We will attempt an identification of those in the picture. Starting on the back row left to right: Aubrey Jones, Will Evans, Ann Evans Boland, Fred Jones. Seated at left is Nellie Jones. At the right of the bush from left to right are Will Jones Grace Davis Shearer and Walter Evans. In front of them are Alice Davis Black and Will Williams. At the left of the grandmother Mrs. Sarah Evans is Irene Evans Acker. At her right is Ernest Evans. In front of the bush are George Jones, Mae Tuttle Whilock and Miles Jones. Seated and holding the baby (Leighton Thomas) is Edith Jones Thomas. Beside her is Irene Thomas Jones. On the ground in the foreground left to right are Lena Jones Brodie, Gertrude Evans and Etta Evans Hodgson. In the group of three from front to back are Helen Evans Johnston, Everett Jones and Lyle Evans. Then again from center to right are Nell Tuttle , Arnold Tuttle, Arthur Jones, and Marcus Evans.
The picture was taken at about the year 1894. The place was the old William Evans home in Evansville.
Reminiscences of a ‘First Family’ Descendent
The above picture and following article were turned over in your Milestone 100 Editor by Walter Evans of Cedar Rapids, grandson and MR. and Mrs. William Evans, who were among the first three families to settle in Troy Township in 1844:
“My grandparents were natives of Wales. In 1840 they cam to the United States and settled in Cincinnati, Ohio. In 1844 they decided to move further west. They came by boat to Muscatine and were taken across country by a team of oxen. They settled in the timber land near Old Man’s Creek east of the present site of Oak Hill Cemetery. They had only a few hand tools and very scanty supplies to keep them from starvation and death from exposure to the very cold winter. As it was already the middle of November, they immediately had to provide shelter by building log cabins.
There were three families consisting of my grandparents, William Evans and his wife, Sarah, his sister and husband Richard Pugh, and his brother Evan Evans and his wife. A year or two later they were followed by other settlers, including the father and mother of William and Evan Evans and Mrs. Richard Pugh.

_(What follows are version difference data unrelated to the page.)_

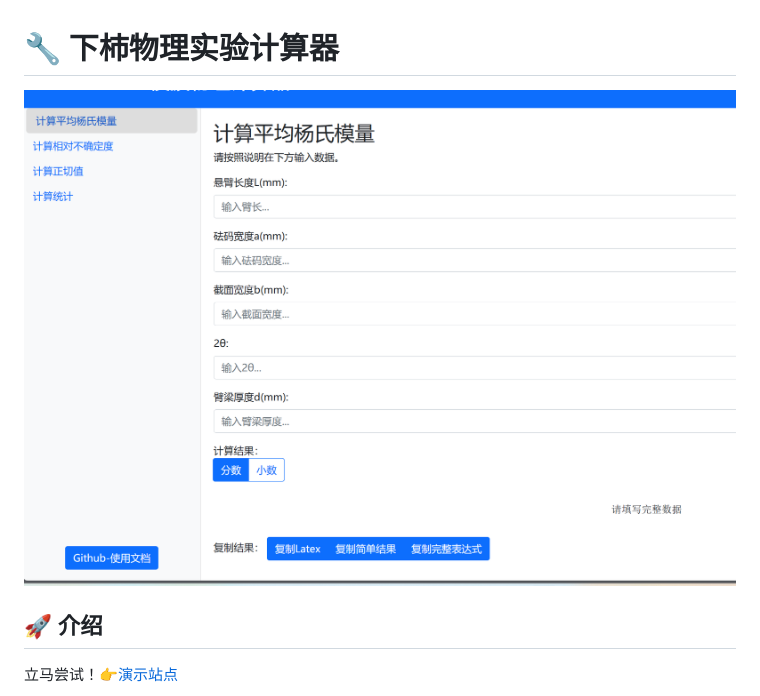
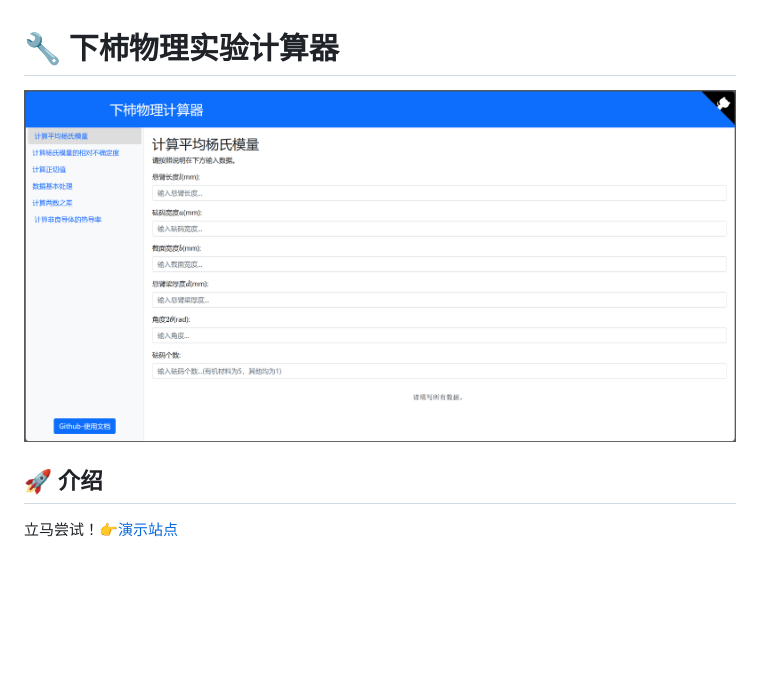
Before and after one commit to BetterAndBetterII/phy_calculator, a Markdown page: README.md, the part around the change. GitHub-like rendering; blank space fills up the shorter version.

```diff
--- a/README.md
+++ b/README.md
@@ -1,6 +1,6 @@
 # 🔧 下柿物理实验计算器
 
-![alt text](phy_show.png)
+![alt text](hello_world.png)
 
 ## 🚀 介绍
 
```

To my grandparents (Mr. and Mrs. William Evans) were born twelve children. Two died in infancy; nine grew to maturity and raised families of their own. Of about thirty cousins that lived to maturity, I was the fourth oldest. There are now only thirteen of us left, of whom I am the oldest.
My father Henry was the oldest of the William Evans’ children. He was two years old when his parents arrived in Troy Township. That made him the first white boy to live here. His sister Mary (Fred Jones’ mother) was the first child born here.
My grandfather, William Evans, who ran a saw mill, was seriously injured and later died in 1870. My grandmother had to carry on in raising the foamily. Father and his brother John did the farm work. It is hard to realize the hardships with which they had to contend. There was no doctor within many miles to come in case of sickness. But neighbors those days were good to help each other.
The pioneers hauled their grain to Muscatine. Wheat was worth twenty five cents per bushel. They traded it for food and other provisions. These trips by ox team took about a week’s time. They were across country where there were no well marked roads and where there were streams to cross.
My father served three years in the Union Army. He was seriously wounded and also contracted Malaria fever. He was consequently in poor health until his death at the age of forty-eight. I was fifteen years old when he died.
The land for Oak Hill Cemetery was donated by my grandfather, William Evans. In this cemetery are buried he, and my grandmother (who lived to be eighty four), my great-grand-grandparents, my father, mother and sister and many of my other relatives. All of this family were